## Goal of the exercise
Every line of the entries with the word "diff" in it should be shown.

## Data under study

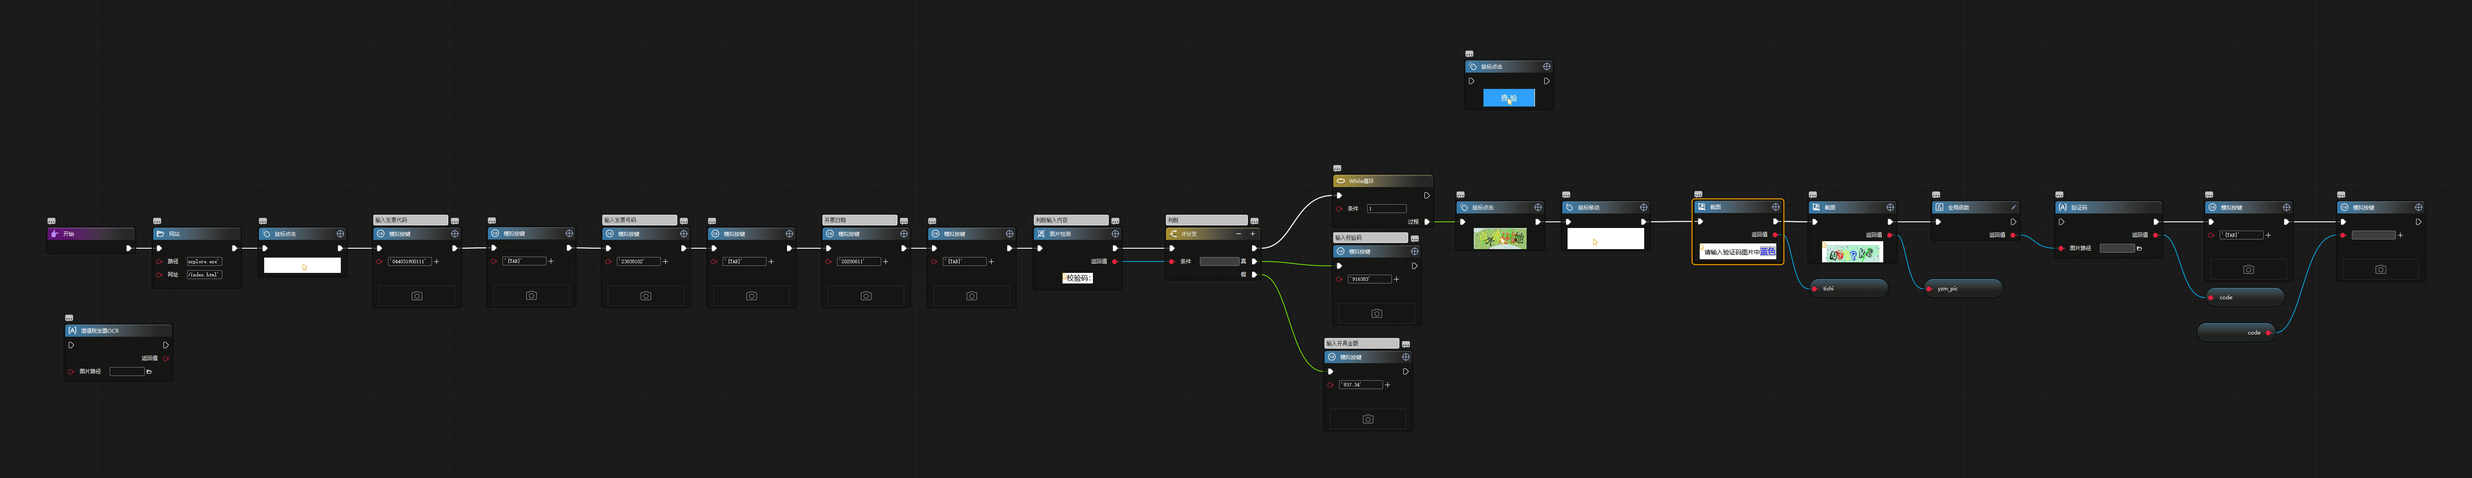
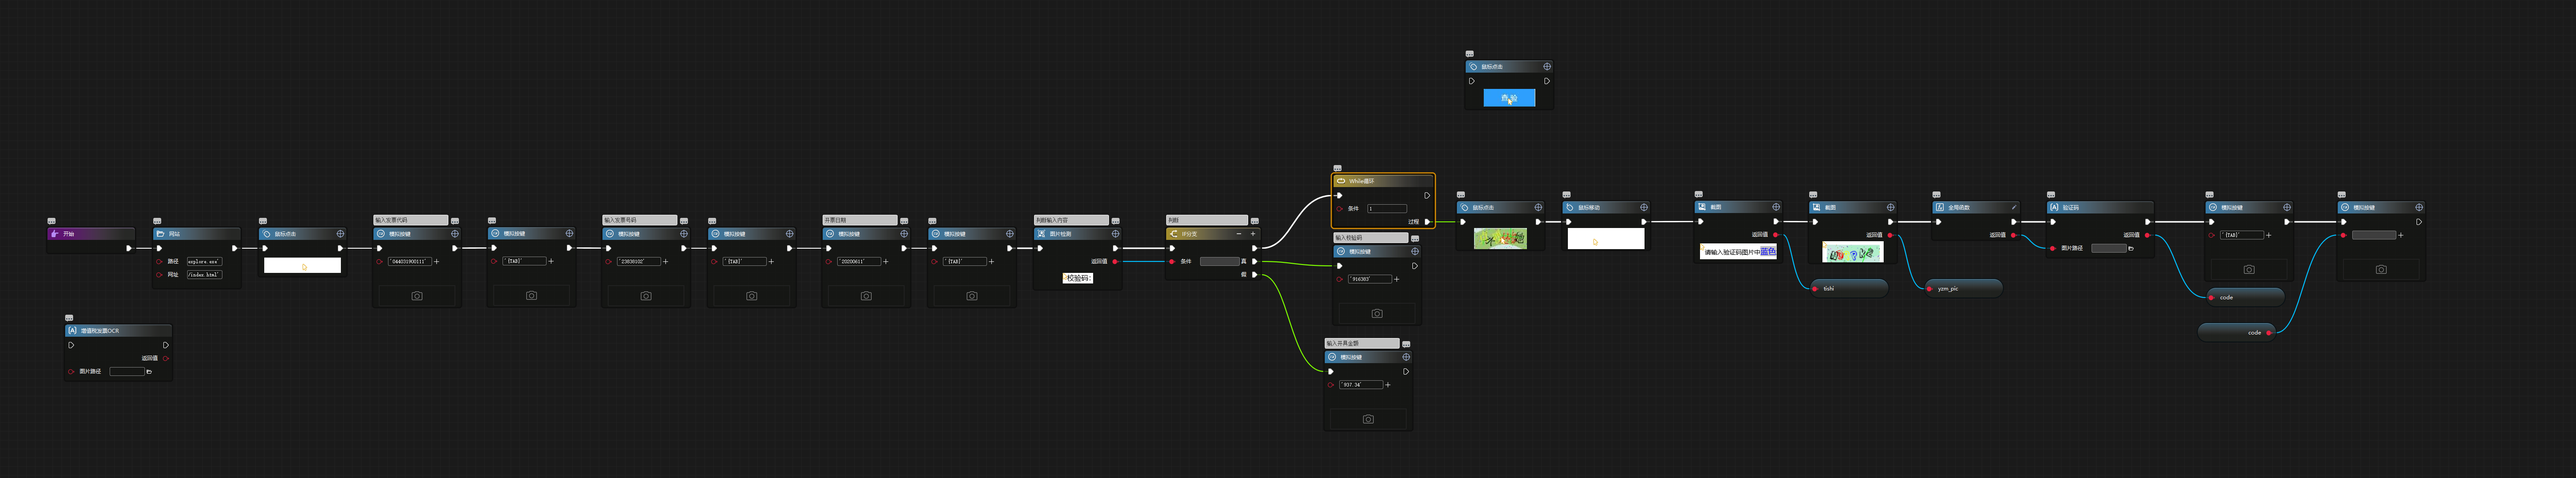
20200623152408

diff --git a/codes/Main.py b/codes/Main.py
@@ -1,5 +1,5 @@
 # coding=utf-8
-# 编译日期：2020-06-23 15:22:34
+# 编译日期：2020-06-23 15:24:07
 # 版权所有：www.i-search.com.cn
 import time
 import pdb
@@ -12,6 +12,8 @@ from ubpa.itools import rpa_import
 GlobalFun = rpa_import.import_global_fun(__file__)
 import ubpa.iie as iie
 import ubpa.iimg as iimg
+import ubpa.ikeyboard as ikeyboard
+import ubpa.iocr as iocr
 
 class lanhe_fapiao:
      
@@ -36,18 +38,42 @@ class lanhe_fapiao:
         code=None
         yzm_pic=None
         tishi=None
-        #RPACodeMarked.....2314353040452
-        # 截图
-        self.__logger.debug('Flow:flow1,StepNodeTag:2314353040452,Note:')
-        tishi = iimg.capture_image(win_title=r'国家税务总局全国增值税发票查验平台 - Internet Explorer',win_text=r'',left_indent=1253,top_indent=572,width=210,height=36,waitfor=30)
-        time.sleep(0.8)
-        # 截图
-        self.__logger.debug('Flow:flow1,StepNodeTag:2314360485954,Note:')
-        yzm_pic = iimg.capture_image(win_title=r'国家税务总局全国增值税发票查验平台 - Internet Explorer',win_text=r'',left_indent=992,top_indent=620,width=139,height=64,waitfor=30)
-        time.sleep(0.8)
-        # 自定义函数
-        self.__logger.debug('Flow:flow1,StepNodeTag:2314544729489,Note:')
-        tvar2314593469491 = GlobalFun.code_color(tishi,yzm_pic)
+        #RPACodeMarked.....2314350501348
+        # While循环
+        self.__logger.debug('Flow:flow1,StepNodeTag:2314350501348,Note:')
+        while 1:
+            # 鼠标点击
+            self.__logger.debug('Flow:flow1,StepNodeTag:23151109681113,Note:')
+            time.sleep(0.5)
+            iie.do_click_pos(win_title=r'国家税务总局全国增值税发票查验平台 - Internet Explorer',url=r'https://inv-veri.chinatax.gov.cn/index.html',selector=r'#yzm_img',button=r'left',curson=r'center',times=1,run_mode=r'unctrl',continue_on_error=r'break',waitfor=10)
+            time.sleep(0.5)
+            # 鼠标移动
+            self.__logger.debug('Flow:flow1,StepNodeTag:23151501542118,Note:')
+            iie.do_moveto_pos(win_title=r'国家税务总局全国增值税发票查验平台 - Internet Explorer',url=r'https://inv-veri.chinatax.gov.cn/index.html',selector=r'#content2 > TABLE:nth-of-type(1) > TBODY:nth-of-type(1) > TR:nth-of-type(6) > TD:nth-of-type(1)',curson=r'center',waitfor=10)
+            time.sleep(5)
+            # 截图
+            self.__logger.debug('Flow:flow1,StepNodeTag:2314353040452,Note:')
+            tishi = iimg.capture_image(win_title=r'国家税务总局全国增值税发票查验平台 - Internet Explorer',win_text=r'',left_indent=1253,top_indent=572,width=210,height=36,waitfor=30)
+            time.sleep(0.8)
+            # 截图
+            self.__logger.debug('Flow:flow1,StepNodeTag:2314360485954,Note:')
+            yzm_pic = iimg.capture_image(win_title=r'国家税务总局全国增值税发票查验平台 - Internet Explorer',win_text=r'',left_indent=992,top_indent=620,width=139,height=64,waitfor=30)
+            time.sleep(0.8)
+            # 自定义函数
+            self.__logger.debug('Flow:flow1,StepNodeTag:2314544729489,Note:')
+            tvar2314544729489 = GlobalFun.code_color(tishi,yzm_pic)
+            #验证码
+            self.__logger.debug('Flow:flow1,StepNodeTag:2314593469491,Note:')
+            code = iocr.vcode_recognize(image_path=tvar2314544729489,code_type=8001,apiKey='8159a500cc9d4a69a71e6ac14263f029',secretKey='2d078aa8c13741239b3d00ced85832e3')
+            time.sleep(1)
+            # 键盘输入
+            self.__logger.debug('Flow:flow1,StepNodeTag:23150732813107,Note:')
+            time.sleep(0.5)
+            ikeyboard.key_send_cs(text='{TAB}',waitfor=10)
+            # 键盘输入
+            self.__logger.debug('Flow:flow1,StepNodeTag:23150746702109,Note:')
+            time.sleep(0.5)
+            ikeyboard.key_send_cs(text=code,waitfor=10)
       
     def Main(self):
         pass

diff --git a/codes/Main_d.py b/codes/Main_d.py
@@ -1,5 +1,5 @@
 # coding=utf-8
-# 编译日期：2020-06-23 15:22:34
+# 编译日期：2020-06-23 15:24:07
 # 版权所有：www.i-search.com.cn
 import time
 import pdb
@@ -12,6 +12,8 @@ from ubpa.itools import rpa_import
 GlobalFun = rpa_import.import_global_fun(__file__)
 import ubpa.iie as iie
 import ubpa.iimg as iimg
+import ubpa.ikeyboard as ikeyboard
+import ubpa.iocr as iocr
 
 class lanhe_fapiao:
      
@@ -36,18 +38,42 @@ class lanhe_fapiao:
         code=None
         yzm_pic=None
         tishi=None
-        #RPACodeMarked.....2314353040452
-        # 截图
-        self.__logger.debug('Flow:flow1,StepNodeTag:2314353040452,Note:')
-        tishi = iimg.capture_image(win_title=r'国家税务总局全国增值税发票查验平台 - Internet Explorer',win_text=r'',left_indent=1253,top_indent=572,width=210,height=36,waitfor=30)
-        time.sleep(0.8)
-        # 截图
-        self.__logger.debug('Flow:flow1,StepNodeTag:2314360485954,Note:')
-        yzm_pic = iimg.capture_image(win_title=r'国家税务总局全国增值税发票查验平台 - Internet Explorer',win_text=r'',left_indent=992,top_indent=620,width=139,height=64,waitfor=30)
-        time.sleep(0.8)
-        # 自定义函数
-        self.__logger.debug('Flow:flow1,StepNodeTag:2314544729489,Note:')
-        tvar2314593469491 = GlobalFun.code_color(tishi,yzm_pic)
+        #RPACodeMarked.....2314350501348
+        # While循环
+        self.__logger.debug('Flow:flow1,StepNodeTag:2314350501348,Note:')
+        while 1:
+            # 鼠标点击
+            self.__logger.debug('Flow:flow1,StepNodeTag:23151109681113,Note:')
+            time.sleep(0.5)
+            iie.do_click_pos(win_title=r'国家税务总局全国增值税发票查验平台 - Internet Explorer',url=r'https://inv-veri.chinatax.gov.cn/index.html',selector=r'#yzm_img',button=r'left',curson=r'center',times=1,run_mode=r'unctrl',continue_on_error=r'break',waitfor=10)
+            time.sleep(0.5)
+            # 鼠标移动
+            self.__logger.debug('Flow:flow1,StepNodeTag:23151501542118,Note:')
+            iie.do_moveto_pos(win_title=r'国家税务总局全国增值税发票查验平台 - Internet Explorer',url=r'https://inv-veri.chinatax.gov.cn/index.html',selector=r'#content2 > TABLE:nth-of-type(1) > TBODY:nth-of-type(1) > TR:nth-of-type(6) > TD:nth-of-type(1)',curson=r'center',waitfor=10)
+            time.sleep(5)
+            # 截图
+            self.__logger.debug('Flow:flow1,StepNodeTag:2314353040452,Note:')
+            tishi = iimg.capture_image(win_title=r'国家税务总局全国增值税发票查验平台 - Internet Explorer',win_text=r'',left_indent=1253,top_indent=572,width=210,height=36,waitfor=30)
+            time.sleep(0.8)
+            # 截图
+            self.__logger.debug('Flow:flow1,StepNodeTag:2314360485954,Note:')
+            yzm_pic = iimg.capture_image(win_title=r'国家税务总局全国增值税发票查验平台 - Internet Explorer',win_text=r'',left_indent=992,top_indent=620,width=139,height=64,waitfor=30)
+            time.sleep(0.8)
+            # 自定义函数
+            self.__logger.debug('Flow:flow1,StepNodeTag:2314544729489,Note:')
+            tvar2314544729489 = GlobalFun.code_color(tishi,yzm_pic)
+            #验证码
+            self.__logger.debug('Flow:flow1,StepNodeTag:2314593469491,Note:')
+            code = iocr.vcode_recognize(image_path=tvar2314544729489,code_type=8001,apiKey='8159a500cc9d4a69a71e6ac14263f029',secretKey='2d078aa8c13741239b3d00ced85832e3')
+            time.sleep(1)
+            # 键盘输入
+            self.__logger.debug('Flow:flow1,StepNodeTag:23150732813107,Note:')
+            time.sleep(0.5)
+            ikeyboard.key_send_cs(text='{TAB}',waitfor=10)
+            # 键盘输入
+            self.__logger.debug('Flow:flow1,StepNodeTag:23150746702109,Note:')
+            time.sleep(0.5)
+            ikeyboard.key_send_cs(text=code,waitfor=10)
       
     def Main(self):
         pass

## Result of this task
diff --git a/codes/Main.py b/codes/Main.py
diff --git a/codes/Main_d.py b/codes/Main_d.py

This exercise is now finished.